Phase 1 develops children's abilities to listen to, make, explore and talk about sounds. This phase is split into 7 aspects that are explored and developed through games. The first six aspects can be dipped into in any order. Aspect 7 should come later.
1. Sound discrimination in the environment around them.
The aim of this is to raise children's awareness of the sounds around them and to develop their listening skills. Activities could include going on a listening walk, drumming on different items outside and comparing the sounds and making shakers.
2. Sound discrimination in instrumental sounds.
This aims to develop children's awareness of sounds made by a range of instruments and noise makers. Activities include comparing and matching sound makers, playing instruments during a story and making loud and quiet sounds.
3. Sound discrimination using body percussion.
The aim of this is to develop children's awareness of sounds and rhythms. Activities include singing songs and action rhymes and listening to music.
4. Rhythm and Rhyme
This aims to develop children's appreciation and experiences of rhythm and rhyme in speech. Activities include rhyming stories, rhyming bingo and clapping out the syllables in words.
5. Alliteration - words starting with the same sound
The focus is on initial sounds of words, activities including I-Spy type games and matching objects which begin with the same sound.
6. Voice Sounds
The aim is to notice the difference between different vocal sounds and to begin oral blending and segmenting. Activities include Metal Mike, where children feed pictures of objects into a toy robot's mouth and the teacher sounds out the name of the object in a robot voice - /c/-/u/-/p/ cup, with the children joining in.
7. Oral segmenting and blending
The main aim is to develop oral blending and segmenting skills.
To practise oral blending, you could say some sounds, such as /c/-/u/-/p/ and see whether the children can pick out a cup from a group of objects. For segmenting practise, you could hold up an object such as a cup and ask the children which sounds they can hear in the word cup.

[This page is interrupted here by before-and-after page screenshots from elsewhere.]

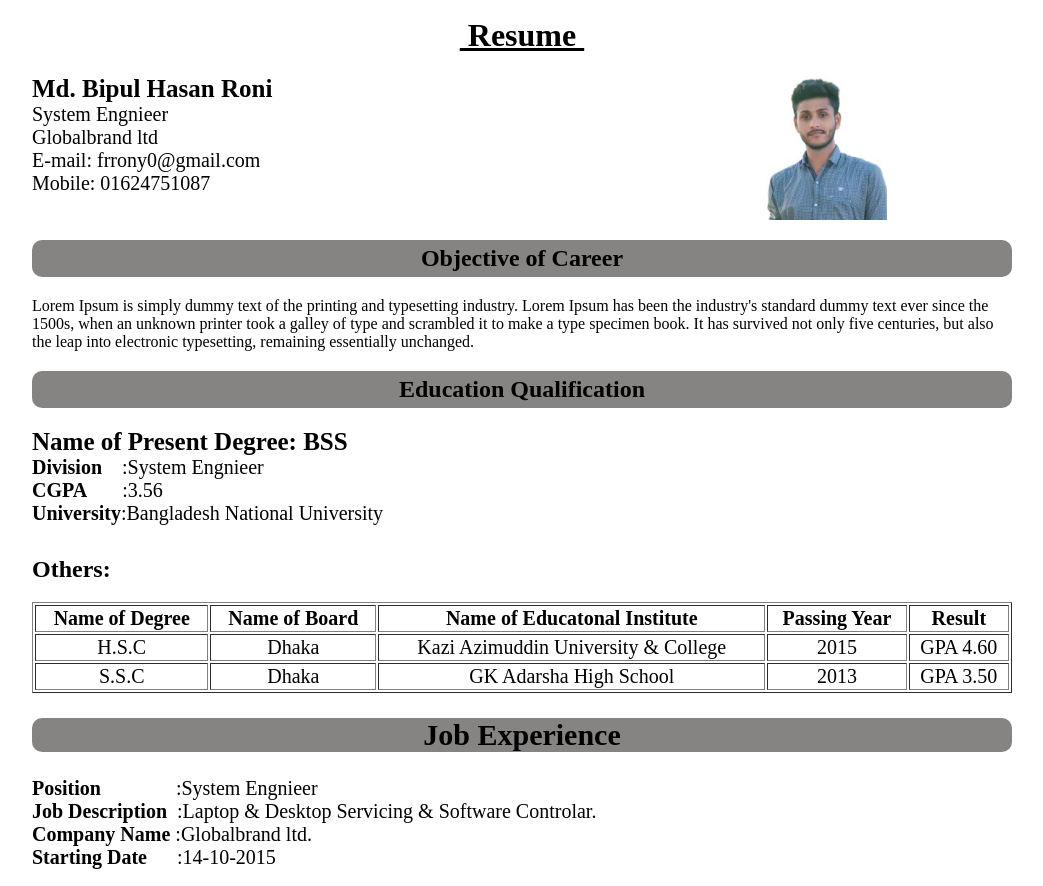
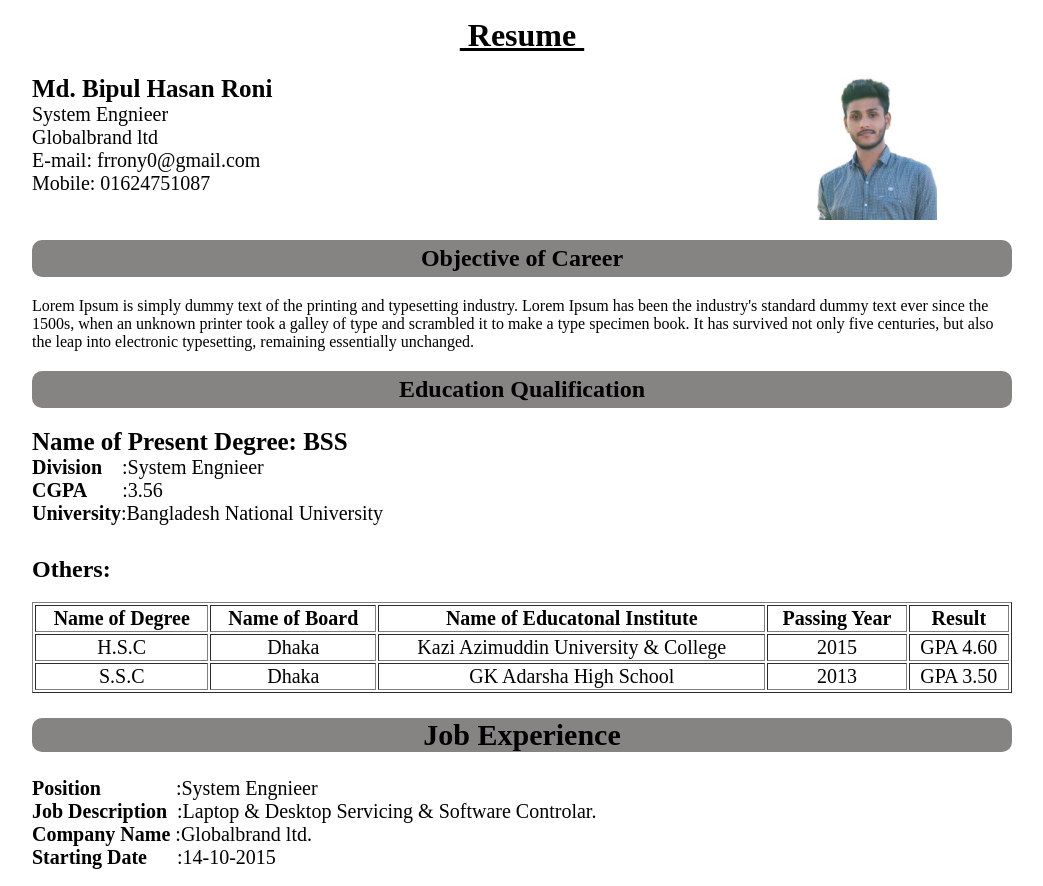
Before and after one commit to Rony-Hasan/Codertrust_project, a plain HTML site: page Index.html in a window 1280 px wide. Shown: the whole page, without its empty margins (118-1161 px from the left). Drawn offline with Linux system fonts and the light colour scheme.

Commit message:
Update Index.html

```diff
--- a/Index.html
+++ b/Index.html
@@ -5,7 +5,7 @@
 
 <body style="margin: 17px;margin-left: 150px; margin-right: 150px;">
 <h1 style="text-align: center;"><u>&nbspResume&nbsp</u></h1>
-<div style="width: 735px; float:left;">
+<div style="width: 785px; float:left;">
 <b style="width: 240px; font-size: 25px;">Md. Bipul Hasan Roni</b>
 <div style=font-size:20px;>
 <span>System Engnieer</span><br>
```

The activities introduced in Phase 1 are intended to continue throughout the following phases, as lots of practice is needed before children will become confident in their phonic knowledge and skills.